● **Description of the task**
Compute how many lines in the entries below include the string "Memorization". Only the number is wanted.

● **Data shown**

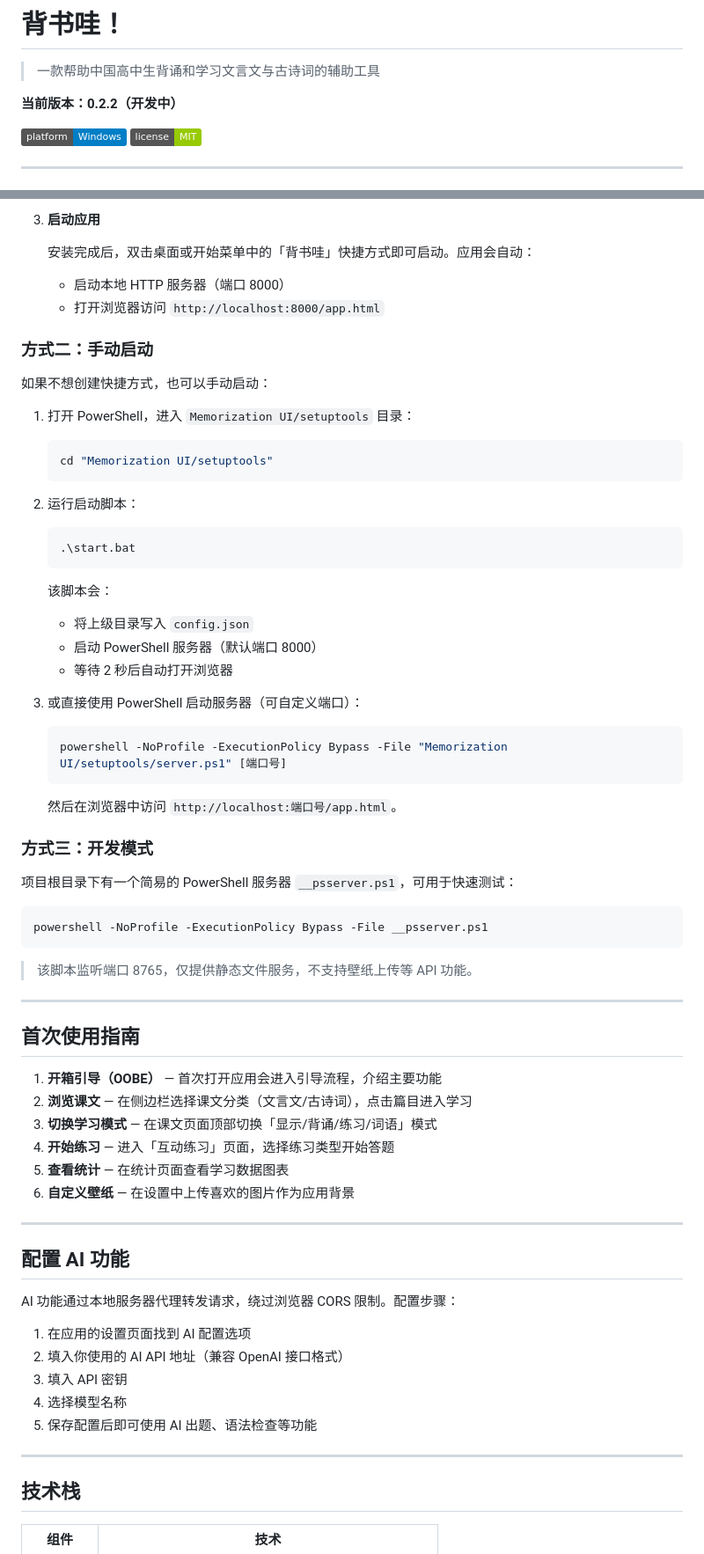
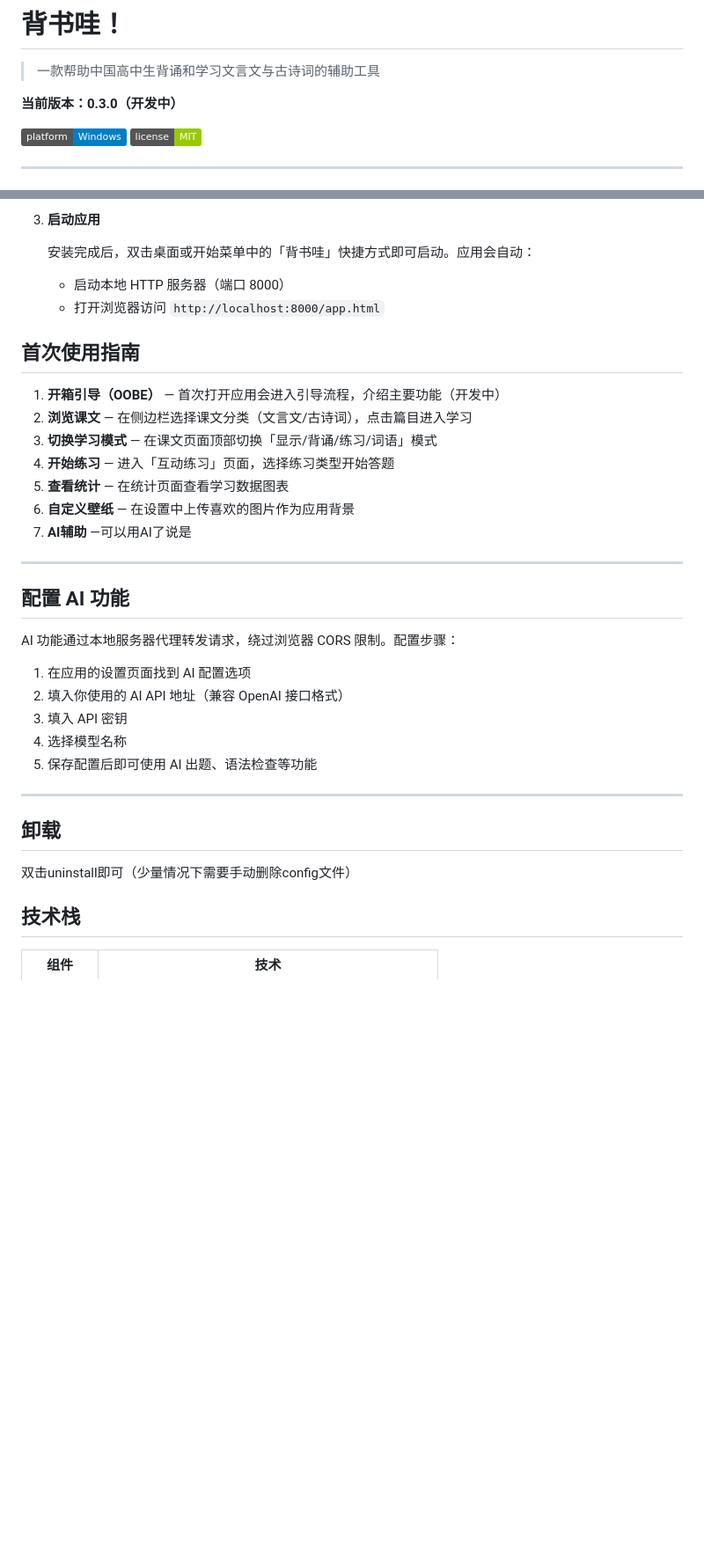
Before and after one commit to HelloZWH-0620/Reciting-us, a Markdown page: README.md, 2 parts joined by grey strips. Shown at 88% size. Rendered like a GitHub page; badges without logos; blank space fills up the shorter version.

Commit message:
Update version number to 0.3.0 and refine instructions

````diff
--- a/README.md
+++ b/README.md
@@ -4,7 +4,7 @@
 
 > 一款帮助中国高中生背诵和学习文言文与古诗词的辅助工具
 
-**当前版本：0.2.2（开发中）**
+**当前版本：0.3.0（开发中）**
 
 ![Platform](https://img.shields.io/badge/platform-Windows-blue)
 ![License](https://img.shields.io/badge/license-MIT-green)
@@ -176,52 +176,15 @@ Reciting-us/
    - 启动本地 HTTP 服务器（端口 8000）
    - 打开浏览器访问 `http://localhost:8000/app.html`
 
-### 方式二：手动启动
-
-如果不想创建快捷方式，也可以手动启动：
-
-1. 打开 PowerShell，进入 `Memorization UI/setuptools` 目录：
-   ```powershell
-   cd "Memorization UI/setuptools"
-   ```
-
-2. 运行启动脚本：
-   ```powershell
-   .\start.bat
-   ```
-
-   该脚本会：
-   - 将上级目录写入 `config.json`
-   - 启动 PowerShell 服务器（默认端口 8000）
-   - 等待 2 秒后自动打开浏览器
-
-3. 或直接使用 PowerShell 启动服务器（可自定义端口）：
-   ```powershell
-   powershell -NoProfile -ExecutionPolicy Bypass -File "Memorization UI/setuptools/server.ps1" [端口号]
-   ```
-
-   然后在浏览器中访问 `http://localhost:端口号/app.html`。
-
-### 方式三：开发模式
-
-项目根目录下有一个简易的 PowerShell 服务器 `__psserver.ps1`，可用于快速测试：
-
-```powershell
-powershell -NoProfile -ExecutionPolicy Bypass -File __psserver.ps1
-```
-
-> 该脚本监听端口 8765，仅提供静态文件服务，不支持壁纸上传等 API 功能。
-
----
-
 ## 首次使用指南
 
-1. **开箱引导（OOBE）** — 首次打开应用会进入引导流程，介绍主要功能
+1. **开箱引导（OOBE）** — 首次打开应用会进入引导流程，介绍主要功能（开发中）
 2. **浏览课文** — 在侧边栏选择课文分类（文言文/古诗词），点击篇目进入学习
 3. **切换学习模式** — 在课文页面顶部切换「显示/背诵/练习/词语」模式
 4. **开始练习** — 进入「互动练习」页面，选择练习类型开始答题
 5. **查看统计** — 在统计页面查看学习数据图表
 6. **自定义壁纸** — 在设置中上传喜欢的图片作为应用背景
+7. **AI辅助** —可以用AI了说是
 
 ---
 
@@ -236,6 +199,10 @@ AI 功能通过本地服务器代理转发请求，绕过浏览器 CORS 限制
 5. 保存配置后即可使用 AI 出题、语法检查等功能
 
 ---
+
+## 卸载
+
+双击uninstall即可（少量情况下需要手动删除config文件）
 
 ## 技术栈
 
````
Also changed, not shown: other parts of README.md (+1 -1 lines).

● **Answer area**
3